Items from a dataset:
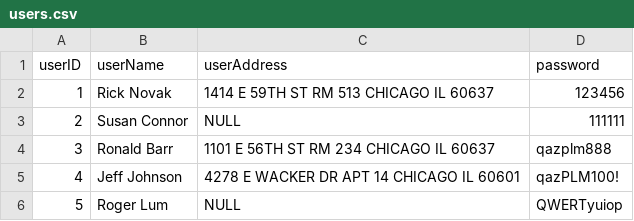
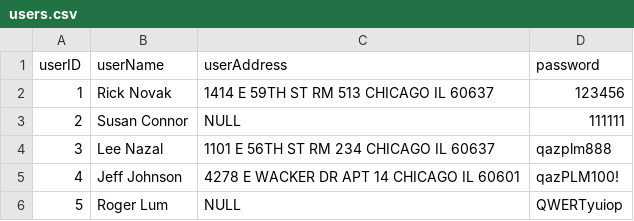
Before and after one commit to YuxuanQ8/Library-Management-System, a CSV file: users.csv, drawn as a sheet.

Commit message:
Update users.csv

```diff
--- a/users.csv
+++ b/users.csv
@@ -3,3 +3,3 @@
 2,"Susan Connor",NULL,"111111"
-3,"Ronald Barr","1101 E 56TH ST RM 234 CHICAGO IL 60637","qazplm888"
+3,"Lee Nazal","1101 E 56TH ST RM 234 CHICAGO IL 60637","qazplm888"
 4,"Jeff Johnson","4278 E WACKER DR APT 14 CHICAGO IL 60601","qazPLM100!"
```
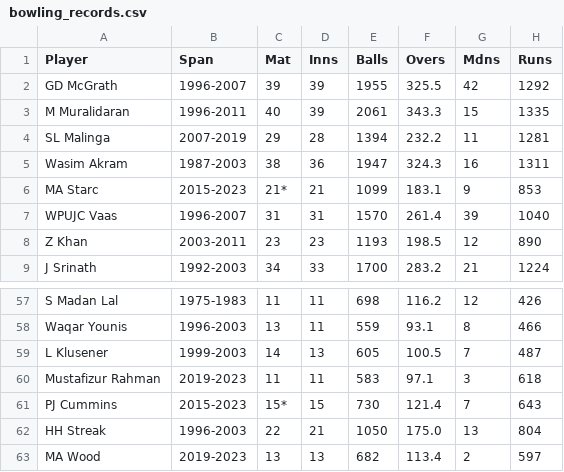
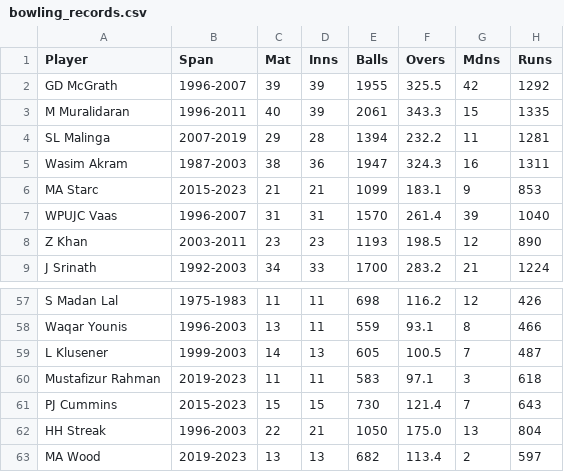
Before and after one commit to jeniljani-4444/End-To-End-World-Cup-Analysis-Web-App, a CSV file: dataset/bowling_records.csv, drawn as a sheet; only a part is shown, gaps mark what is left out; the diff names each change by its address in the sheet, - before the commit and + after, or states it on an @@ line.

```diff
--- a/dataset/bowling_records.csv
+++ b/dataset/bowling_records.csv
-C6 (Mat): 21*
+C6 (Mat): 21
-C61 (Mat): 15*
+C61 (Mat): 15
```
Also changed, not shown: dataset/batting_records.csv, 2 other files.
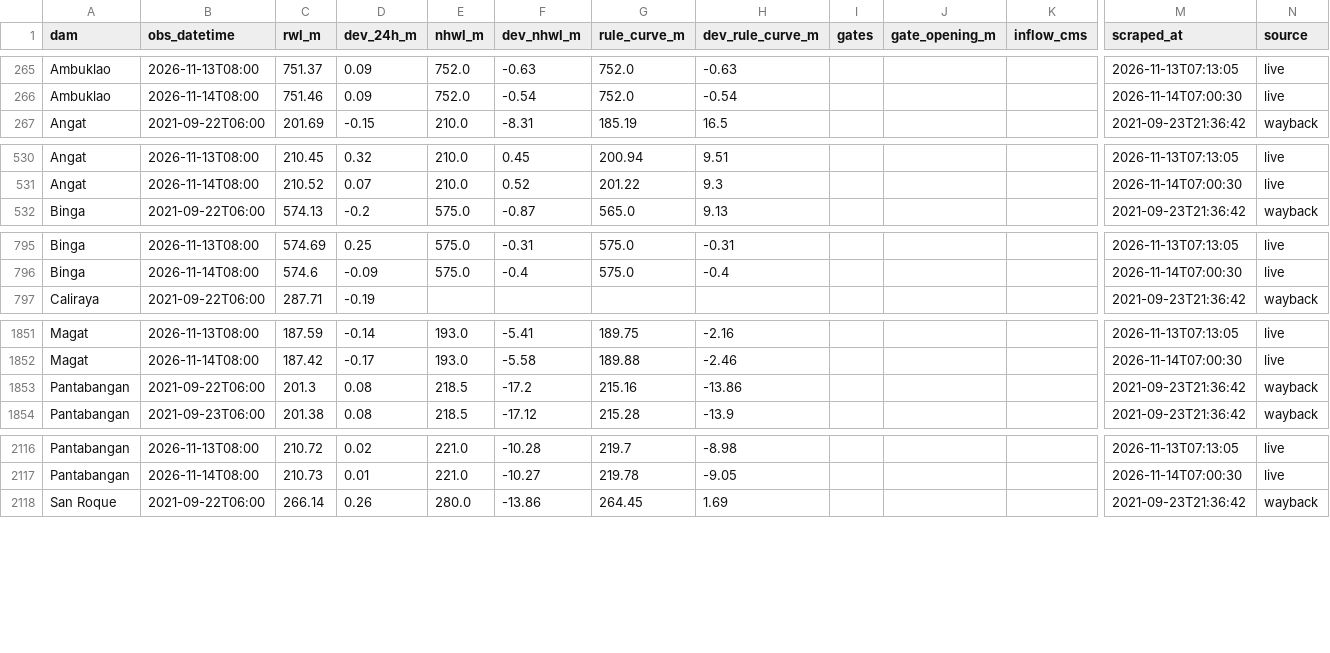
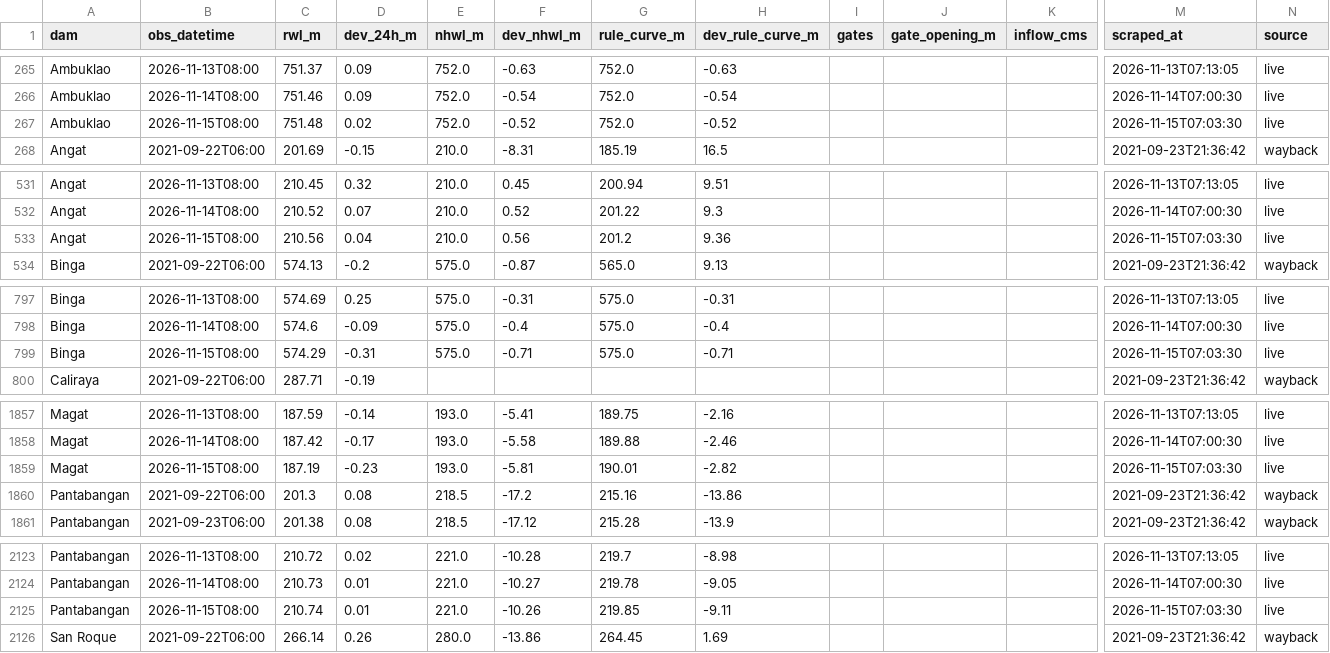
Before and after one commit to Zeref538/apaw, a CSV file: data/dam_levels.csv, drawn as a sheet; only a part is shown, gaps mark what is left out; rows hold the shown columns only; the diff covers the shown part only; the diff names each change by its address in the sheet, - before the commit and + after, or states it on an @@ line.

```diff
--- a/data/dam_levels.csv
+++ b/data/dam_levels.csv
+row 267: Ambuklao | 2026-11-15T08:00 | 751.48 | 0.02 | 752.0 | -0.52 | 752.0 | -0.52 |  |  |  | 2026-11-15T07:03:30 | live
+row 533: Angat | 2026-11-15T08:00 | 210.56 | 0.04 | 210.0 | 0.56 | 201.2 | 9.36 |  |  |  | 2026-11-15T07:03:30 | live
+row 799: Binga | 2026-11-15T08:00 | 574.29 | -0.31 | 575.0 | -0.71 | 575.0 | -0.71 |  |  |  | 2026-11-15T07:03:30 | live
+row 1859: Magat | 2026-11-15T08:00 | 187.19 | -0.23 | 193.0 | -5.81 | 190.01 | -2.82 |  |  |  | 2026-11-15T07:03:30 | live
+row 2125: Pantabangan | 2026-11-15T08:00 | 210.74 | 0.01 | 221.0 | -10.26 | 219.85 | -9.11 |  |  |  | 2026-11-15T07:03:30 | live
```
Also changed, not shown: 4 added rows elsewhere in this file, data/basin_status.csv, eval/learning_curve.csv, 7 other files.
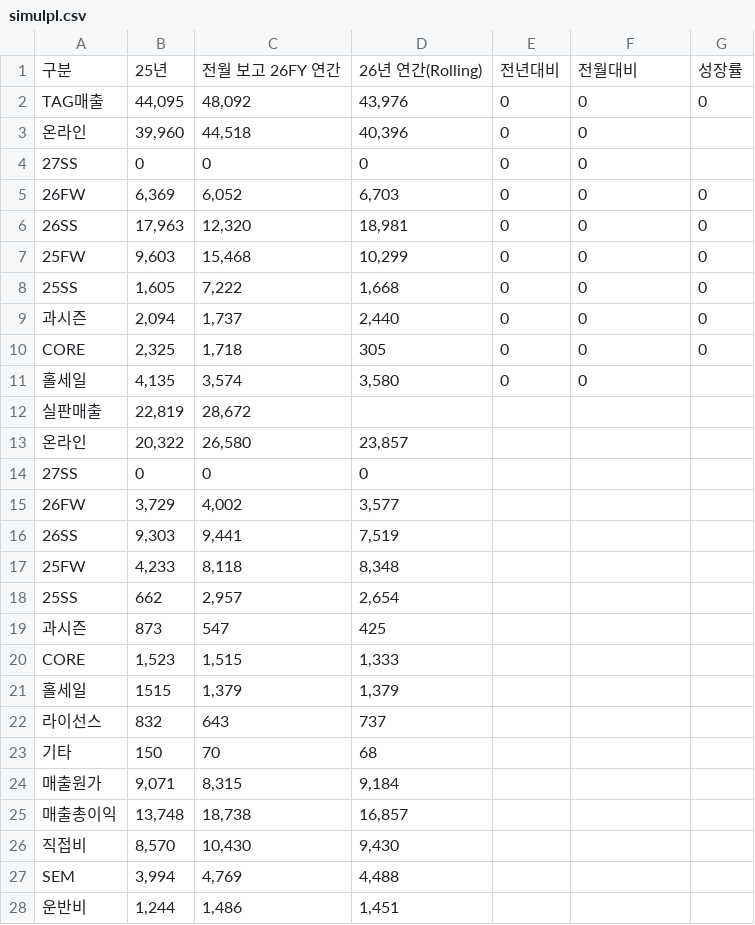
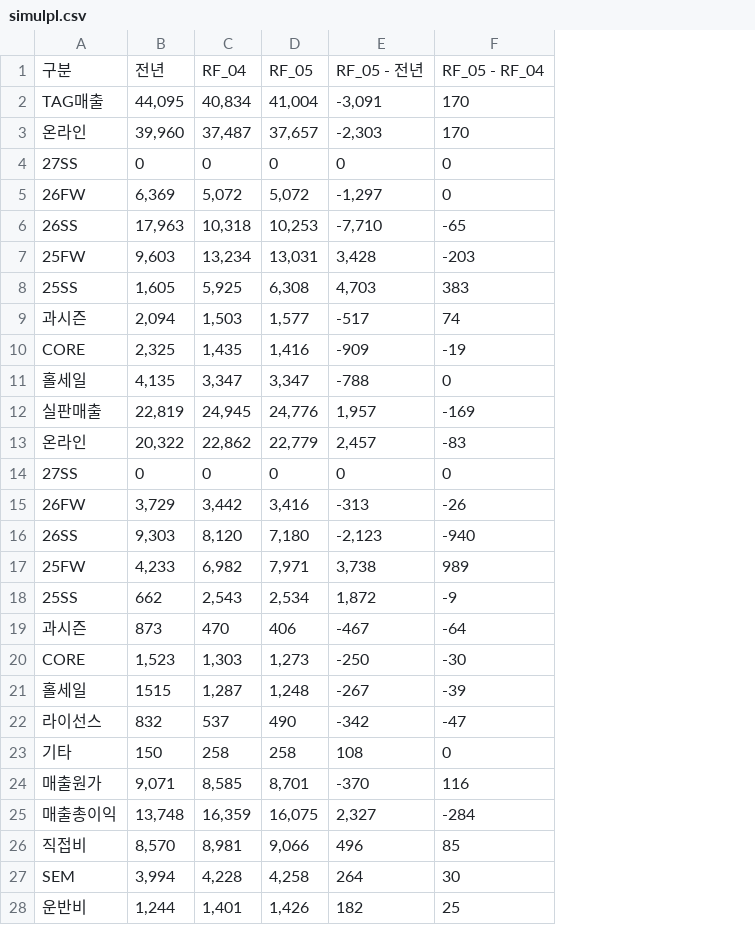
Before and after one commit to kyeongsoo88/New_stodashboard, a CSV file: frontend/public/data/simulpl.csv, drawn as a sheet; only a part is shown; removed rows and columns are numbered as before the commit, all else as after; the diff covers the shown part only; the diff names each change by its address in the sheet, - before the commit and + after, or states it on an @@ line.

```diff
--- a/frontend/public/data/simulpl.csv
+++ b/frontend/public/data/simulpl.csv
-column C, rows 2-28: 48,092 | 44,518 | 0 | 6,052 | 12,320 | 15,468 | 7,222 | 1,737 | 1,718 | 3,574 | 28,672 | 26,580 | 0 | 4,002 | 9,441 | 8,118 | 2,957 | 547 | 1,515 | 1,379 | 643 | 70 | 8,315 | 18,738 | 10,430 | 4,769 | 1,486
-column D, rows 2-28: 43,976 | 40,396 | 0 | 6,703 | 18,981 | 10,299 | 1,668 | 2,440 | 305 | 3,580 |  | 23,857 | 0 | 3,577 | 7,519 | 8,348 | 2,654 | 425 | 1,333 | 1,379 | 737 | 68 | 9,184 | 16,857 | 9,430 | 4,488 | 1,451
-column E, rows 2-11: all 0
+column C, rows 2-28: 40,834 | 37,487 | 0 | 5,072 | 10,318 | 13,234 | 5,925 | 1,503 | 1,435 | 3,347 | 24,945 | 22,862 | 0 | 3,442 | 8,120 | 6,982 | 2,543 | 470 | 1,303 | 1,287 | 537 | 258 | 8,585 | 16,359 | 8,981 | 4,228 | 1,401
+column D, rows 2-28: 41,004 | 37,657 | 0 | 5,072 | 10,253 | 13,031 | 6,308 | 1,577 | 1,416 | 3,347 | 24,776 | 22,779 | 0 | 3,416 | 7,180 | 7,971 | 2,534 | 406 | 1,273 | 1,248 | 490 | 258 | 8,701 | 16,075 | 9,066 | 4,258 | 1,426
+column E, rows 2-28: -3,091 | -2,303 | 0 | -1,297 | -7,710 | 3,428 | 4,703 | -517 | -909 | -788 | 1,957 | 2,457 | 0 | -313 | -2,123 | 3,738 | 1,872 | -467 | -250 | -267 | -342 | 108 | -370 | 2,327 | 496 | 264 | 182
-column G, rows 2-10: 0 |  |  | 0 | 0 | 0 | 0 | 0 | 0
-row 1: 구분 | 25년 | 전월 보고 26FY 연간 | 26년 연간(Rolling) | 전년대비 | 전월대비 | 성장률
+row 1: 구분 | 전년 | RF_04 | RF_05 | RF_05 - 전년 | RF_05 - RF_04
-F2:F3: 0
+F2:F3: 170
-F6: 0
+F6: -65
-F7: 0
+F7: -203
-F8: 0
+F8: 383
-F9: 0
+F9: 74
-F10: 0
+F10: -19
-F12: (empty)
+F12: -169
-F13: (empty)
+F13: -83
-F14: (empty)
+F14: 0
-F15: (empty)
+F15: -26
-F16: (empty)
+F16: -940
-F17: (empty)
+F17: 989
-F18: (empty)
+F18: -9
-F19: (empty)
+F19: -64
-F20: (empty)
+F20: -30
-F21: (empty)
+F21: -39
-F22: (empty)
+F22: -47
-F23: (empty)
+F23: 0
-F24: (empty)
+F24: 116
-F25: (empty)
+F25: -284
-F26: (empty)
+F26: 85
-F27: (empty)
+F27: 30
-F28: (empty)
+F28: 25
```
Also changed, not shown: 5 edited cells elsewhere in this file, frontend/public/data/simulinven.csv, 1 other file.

Exercise: Return all the data exactly, and keep the pictures out.

Written response:
Before and after one commit to YuxuanQ8/Library-Management-System, a CSV file: users.csv, drawn as a sheet.

Commit message:
Update users.csv

```diff
--- a/users.csv
+++ b/users.csv
@@ -3,3 +3,3 @@
 2,"Susan Connor",NULL,"111111"
-3,"Ronald Barr","1101 E 56TH ST RM 234 CHICAGO IL 60637","qazplm888"
+3,"Lee Nazal","1101 E 56TH ST RM 234 CHICAGO IL 60637","qazplm888"
 4,"Jeff Johnson","4278 E WACKER DR APT 14 CHICAGO IL 60601","qazPLM100!"
```
Before and after one commit to jeniljani-4444/End-To-End-World-Cup-Analysis-Web-App, a CSV file: dataset/bowling_records.csv, drawn as a sheet; only a part is shown, gaps mark what is left out; the diff names each change by its address in the sheet, - before the commit and + after, or states it on an @@ line.

```diff
--- a/dataset/bowling_records.csv
+++ b/dataset/bowling_records.csv
-C6 (Mat): 21*
+C6 (Mat): 21
-C61 (Mat): 15*
+C61 (Mat): 15
```
Also changed, not shown: dataset/batting_records.csv, 2 other files.
Before and after one commit to Zeref538/apaw, a CSV file: data/dam_levels.csv, drawn as a sheet; only a part is shown, gaps mark what is left out; rows hold the shown columns only; the diff covers the shown part only; the diff names each change by its address in the sheet, - before the commit and + after, or states it on an @@ line.

```diff
--- a/data/dam_levels.csv
+++ b/data/dam_levels.csv
+row 267: Ambuklao | 2026-11-15T08:00 | 751.48 | 0.02 | 752.0 | -0.52 | 752.0 | -0.52 |  |  |  | 2026-11-15T07:03:30 | live
+row 533: Angat | 2026-11-15T08:00 | 210.56 | 0.04 | 210.0 | 0.56 | 201.2 | 9.36 |  |  |  | 2026-11-15T07:03:30 | live
+row 799: Binga | 2026-11-15T08:00 | 574.29 | -0.31 | 575.0 | -0.71 | 575.0 | -0.71 |  |  |  | 2026-11-15T07:03:30 | live
+row 1859: Magat | 2026-11-15T08:00 | 187.19 | -0.23 | 193.0 | -5.81 | 190.01 | -2.82 |  |  |  | 2026-11-15T07:03:30 | live
+row 2125: Pantabangan | 2026-11-15T08:00 | 210.74 | 0.01 | 221.0 | -10.26 | 219.85 | -9.11 |  |  |  | 2026-11-15T07:03:30 | live
```
Also changed, not shown: 4 added rows elsewhere in this file, data/basin_status.csv, eval/learning_curve.csv, 7 other files.
Before and after one commit to kyeongsoo88/New_stodashboard, a CSV file: frontend/public/data/simulpl.csv, drawn as a sheet; only a part is shown; removed rows and columns are numbered as before the commit, all else as after; the diff covers the shown part only; the diff names each change by its address in the sheet, - before the commit and + after, or states it on an @@ line.

```diff
--- a/frontend/public/data/simulpl.csv
+++ b/frontend/public/data/simulpl.csv
-column C, rows 2-28: 48,092 | 44,518 | 0 | 6,052 | 12,320 | 15,468 | 7,222 | 1,737 | 1,718 | 3,574 | 28,672 | 26,580 | 0 | 4,002 | 9,441 | 8,118 | 2,957 | 547 | 1,515 | 1,379 | 643 | 70 | 8,315 | 18,738 | 10,430 | 4,769 | 1,486
-column D, rows 2-28: 43,976 | 40,396 | 0 | 6,703 | 18,981 | 10,299 | 1,668 | 2,440 | 305 | 3,580 |  | 23,857 | 0 | 3,577 | 7,519 | 8,348 | 2,654 | 425 | 1,333 | 1,379 | 737 | 68 | 9,184 | 16,857 | 9,430 | 4,488 | 1,451
-column E, rows 2-11: all 0
+column C, rows 2-28: 40,834 | 37,487 | 0 | 5,072 | 10,318 | 13,234 | 5,925 | 1,503 | 1,435 | 3,347 | 24,945 | 22,862 | 0 | 3,442 | 8,120 | 6,982 | 2,543 | 470 | 1,303 | 1,287 | 537 | 258 | 8,585 | 16,359 | 8,981 | 4,228 | 1,401
+column D, rows 2-28: 41,004 | 37,657 | 0 | 5,072 | 10,253 | 13,031 | 6,308 | 1,577 | 1,416 | 3,347 | 24,776 | 22,779 | 0 | 3,416 | 7,180 | 7,971 | 2,534 | 406 | 1,273 | 1,248 | 490 | 258 | 8,701 | 16,075 | 9,066 | 4,258 | 1,426
+column E, rows 2-28: -3,091 | -2,303 | 0 | -1,297 | -7,710 | 3,428 | 4,703 | -517 | -909 | -788 | 1,957 | 2,457 | 0 | -313 | -2,123 | 3,738 | 1,872 | -467 | -250 | -267 | -342 | 108 | -370 | 2,327 | 496 | 264 | 182
-column G, rows 2-10: 0 |  |  | 0 | 0 | 0 | 0 | 0 | 0
-row 1: 구분 | 25년 | 전월 보고 26FY 연간 | 26년 연간(Rolling) | 전년대비 | 전월대비 | 성장률
+row 1: 구분 | 전년 | RF_04 | RF_05 | RF_05 - 전년 | RF_05 - RF_04
-F2:F3: 0
+F2:F3: 170
-F6: 0
+F6: -65
-F7: 0
+F7: -203
-F8: 0
+F8: 383
-F9: 0
+F9: 74
-F10: 0
+F10: -19
-F12: (empty)
+F12: -169
-F13: (empty)
+F13: -83
-F14: (empty)
+F14: 0
-F15: (empty)
+F15: -26
-F16: (empty)
+F16: -940
-F17: (empty)
+F17: 989
-F18: (empty)
+F18: -9
-F19: (empty)
+F19: -64
-F20: (empty)
+F20: -30
-F21: (empty)
+F21: -39
-F22: (empty)
+F22: -47
-F23: (empty)
+F23: 0
-F24: (empty)
+F24: 116
-F25: (empty)
+F25: -284
-F26: (empty)
+F26: 85
-F27: (empty)
+F27: 30
-F28: (empty)
+F28: 25
```
Also changed, not shown: 5 edited cells elsewhere in this file, frontend/public/data/simulinven.csv, 1 other file.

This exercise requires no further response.